South Korean Nuclear Sites Could Be Targeted For Devastating Sabotage

Business Insider

via Korean Hydro Nuclear Power Company

Russian analysts have recently expressed concern about the destruction of South Korean nuclear sites , through either covert sabotage or direct attack.

North Korea is well known for a few military capabilities: missiles, (which the ROK and U.S. say they've got covered with Patriots and Aegis destroyers), artillery, and a 200,000-strong force of Special Purpose operators.

While an all-out artillery barrage might be too aggressive, recent reports have warned of a tactical strike or possibly something "sneaky and creative."

From a piece in RIA Novosti:

Radioactive fallout from South Korean nuclear plants blown up by enemy saboteurs could be, for Russia, the worst consequence of a possible Korean war – should one happen, Russian analysts said.

The four running nuclear plants, which produce roughly a third of South Korea's energy needs, represent such a danger to Russia and China that President Vladimir Putin said their destruction would make  “Chernobyl … seem like child’s play.”

The ROK's plants all sit on the coasts, making it an easy-to-reach prospect for North Korean maritime raid forces. Though nuclear security is likely very high, North Korean commandos should not be brushed aside lightly.

They have a vast network of spies, and have been accused of several hundred abductions, to include the high-visibility kidnapping of a South Korean actress and her director husband.

They've also used stealthy means to steal their way into South Korean territory, often for assassinations, and once even to attempt a direct assault on the president.

Still, most analysts say to expect a light skirmish, that North Korea dare not risk elevating tension to an all-out war — if anything, simply out of self-preservation.

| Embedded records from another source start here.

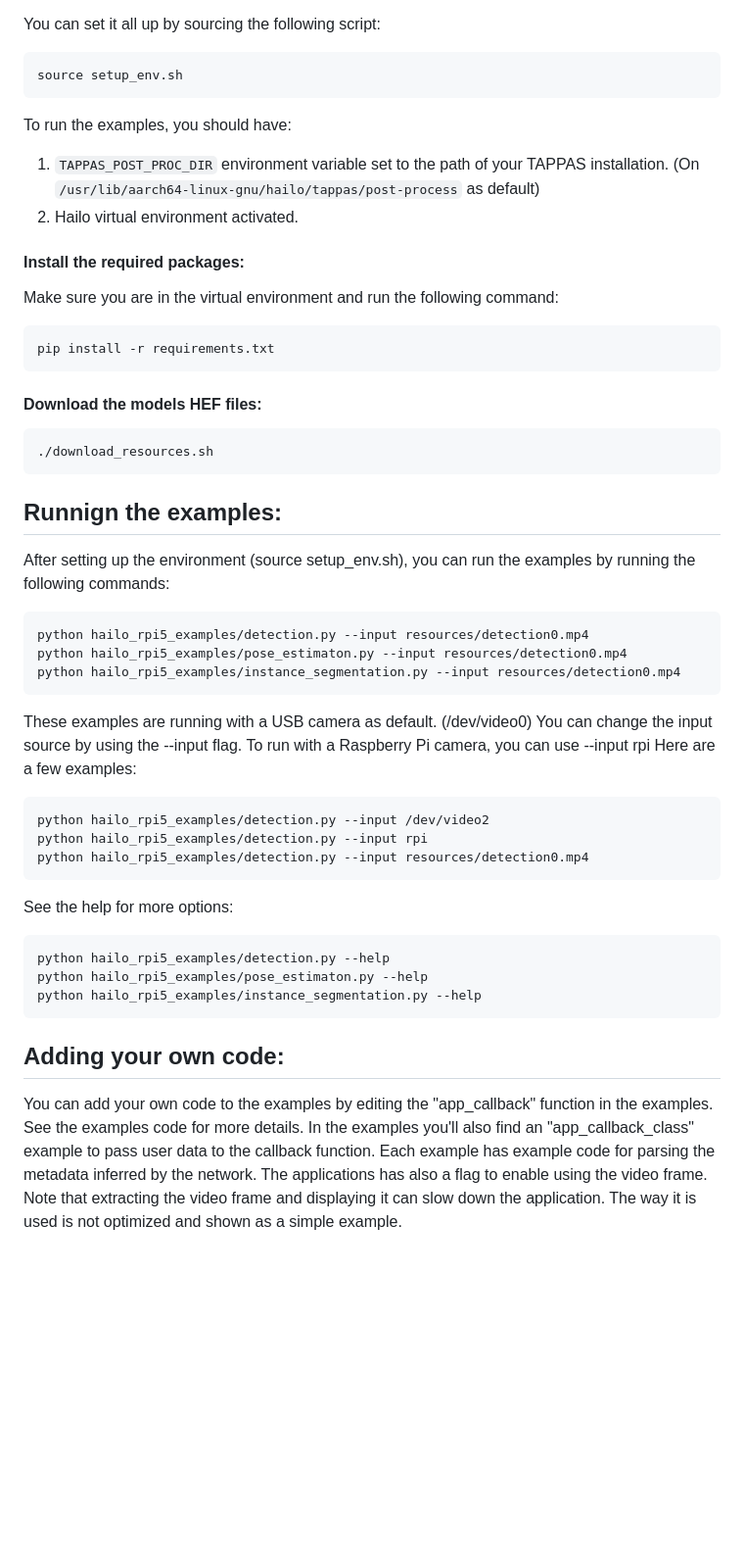
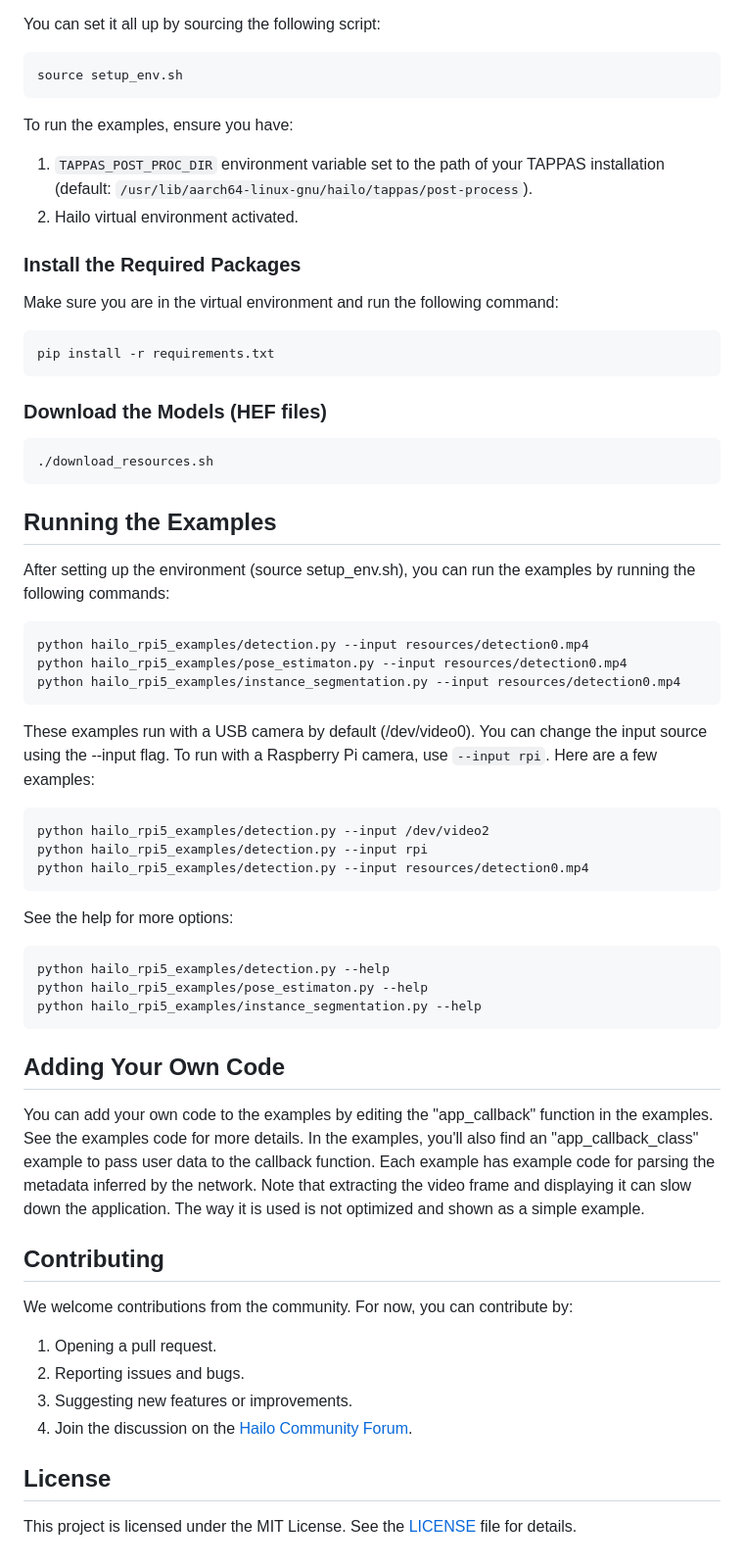
Before and after one commit to hailo-ai/hailo-rpi5-examples, a Markdown page: README.md, the part around the change printed below. Shown: that part at 98% size. Rendered like a GitHub page; blank space fills up the shorter version.

````diff
--- a/README.md
+++ b/README.md
@@ -15,23 +36,23 @@ You can set it all up by sourcing the following script:
 ```bash
 source setup_env.sh
 ```
-To run the examples, you should have:
-1. `TAPPAS_POST_PROC_DIR` environment variable set to the path of your TAPPAS installation. (On `/usr/lib/aarch64-linux-gnu/hailo/tappas/post-process` as default)
+
+To run the examples, ensure you have:
+1. `TAPPAS_POST_PROC_DIR` environment variable set to the path of your TAPPAS installation (default: `/usr/lib/aarch64-linux-gnu/hailo/tappas/post-process`).
 2. Hailo virtual environment activated.
 
-
-#### Install the required packages:
+### Install the Required Packages
 Make sure you are in the virtual environment and run the following command:
 ```bash
 pip install -r requirements.txt
 ```
 
-#### Download the models HEF files:
+### Download the Models (HEF files)
 ```bash
 ./download_resources.sh
 ```
 
-## Runnign the examples:
+## Running the Examples
 After setting up the environment (source setup_env.sh), you can run the examples by running the following commands:
 ```bash
 python hailo_rpi5_examples/detection.py --input resources/detection0.mp4
@@ -39,10 +60,7 @@ python hailo_rpi5_examples/pose_estimaton.py --input resources/detection0.mp4
 python hailo_rpi5_examples/instance_segmentation.py --input resources/detection0.mp4
 ```
 
-These examples are running with a USB camera as default. (/dev/video0)
-You can change the input source by using the --input flag.
-To run with a Raspberry Pi camera, you can use --input rpi
-Here are a few examples:
+These examples run with a USB camera by default (/dev/video0). You can change the input source using the --input flag. To run with a Raspberry Pi camera, use `--input rpi`. Here are a few examples:
 ```bash
 python hailo_rpi5_examples/detection.py --input /dev/video2
 python hailo_rpi5_examples/detection.py --input rpi
@@ -55,11 +73,16 @@ python hailo_rpi5_examples/pose_estimaton.py --help
 python hailo_rpi5_examples/instance_segmentation.py --help
 ```
 
-## Adding your own code:
-You can add your own code to the examples by editing the "app_callback" function in the examples.
-See the examples code for more details.
-In the examples you'll also find an "app_callback_class" example to pass user data to the callback function.
-Each example has example code for parsing the metadata inferred by the network.
-The applications has also a flag to enable using the video frame.
-Note that extracting the video frame and displaying it can slow down the application.
-The way it is used is not optimized and shown as a simple example.
+## Adding Your Own Code
+You can add your own code to the examples by editing the "app_callback" function in the examples. See the examples code for more details. In the examples, you'll also find an "app_callback_class" example to pass user data to the callback function. Each example has example code for parsing the metadata inferred by the network. Note that extracting the video frame and displaying it can slow down the application. The way it is used is not optimized and shown as a simple example.
+
+## Contributing
+We welcome contributions from the community.
+For now, you can contribute by:
+1. Opening a pull request.
+2. Reporting issues and bugs.
+3. Suggesting new features or improvements.
+4. Join the discussion on the [Hailo Community Forum](https://community.hailo.ai/).
+
+## License
+This project is licensed under the MIT License. See the [LICENSE](LICENSE) file for details.
````
Also changed, not shown: other parts of README.md (+30 -9 lines), doc/install-raspberry-pi5.md (+85 -125 lines), doc/images/hailo_rpi_examples_banner.png (added).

“Expecting a war just because of North Korean statements is like expecting rapture in the immediate future just because the Pope gave a sermon about sin in the world,” Andrei Lankov, a Russian expert in Korean studies who teaches at the Kookmin University in Seoul, quipped to RIA Novosti.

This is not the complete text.